**Brief:** Start to finish, repeat the records exactly.

**Provided entries:**
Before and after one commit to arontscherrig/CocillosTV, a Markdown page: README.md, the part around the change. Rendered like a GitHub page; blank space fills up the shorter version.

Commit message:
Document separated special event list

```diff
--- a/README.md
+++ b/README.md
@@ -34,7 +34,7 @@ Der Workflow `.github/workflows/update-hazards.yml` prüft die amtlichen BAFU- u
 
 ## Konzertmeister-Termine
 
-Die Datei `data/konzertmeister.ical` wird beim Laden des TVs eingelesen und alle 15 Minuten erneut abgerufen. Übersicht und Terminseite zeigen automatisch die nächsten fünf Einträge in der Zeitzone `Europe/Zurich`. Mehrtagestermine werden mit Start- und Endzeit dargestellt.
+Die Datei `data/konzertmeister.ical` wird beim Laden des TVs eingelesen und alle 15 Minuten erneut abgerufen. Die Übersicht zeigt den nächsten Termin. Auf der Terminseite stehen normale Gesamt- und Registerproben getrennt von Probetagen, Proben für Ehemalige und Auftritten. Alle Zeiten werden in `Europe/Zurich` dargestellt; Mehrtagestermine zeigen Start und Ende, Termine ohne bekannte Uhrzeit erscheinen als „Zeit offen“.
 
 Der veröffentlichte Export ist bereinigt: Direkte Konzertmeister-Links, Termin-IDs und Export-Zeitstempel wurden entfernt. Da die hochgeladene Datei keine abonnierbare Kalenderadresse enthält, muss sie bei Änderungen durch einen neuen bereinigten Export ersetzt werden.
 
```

**Answer for the task:**
Before and after one commit to arontscherrig/CocillosTV, a Markdown page: README.md, the part around the change. Rendered like a GitHub page; blank space fills up the shorter version.

Commit message:
Document separated special event list

```diff
--- a/README.md
+++ b/README.md
@@ -34,7 +34,7 @@ Der Workflow `.github/workflows/update-hazards.yml` prüft die amtlichen BAFU- u
 
 ## Konzertmeister-Termine
 
-Die Datei `data/konzertmeister.ical` wird beim Laden des TVs eingelesen und alle 15 Minuten erneut abgerufen. Übersicht und Terminseite zeigen automatisch die nächsten fünf Einträge in der Zeitzone `Europe/Zurich`. Mehrtagestermine werden mit Start- und Endzeit dargestellt.
+Die Datei `data/konzertmeister.ical` wird beim Laden des TVs eingelesen und alle 15 Minuten erneut abgerufen. Die Übersicht zeigt den nächsten Termin. Auf der Terminseite stehen normale Gesamt- und Registerproben getrennt von Probetagen, Proben für Ehemalige und Auftritten. Alle Zeiten werden in `Europe/Zurich` dargestellt; Mehrtagestermine zeigen Start und Ende, Termine ohne bekannte Uhrzeit erscheinen als „Zeit offen“.
 
 Der veröffentlichte Export ist bereinigt: Direkte Konzertmeister-Links, Termin-IDs und Export-Zeitstempel wurden entfernt. Da die hochgeladene Datei keine abonnierbare Kalenderadresse enthält, muss sie bei Änderungen durch einen neuen bereinigten Export ersetzt werden.
 
```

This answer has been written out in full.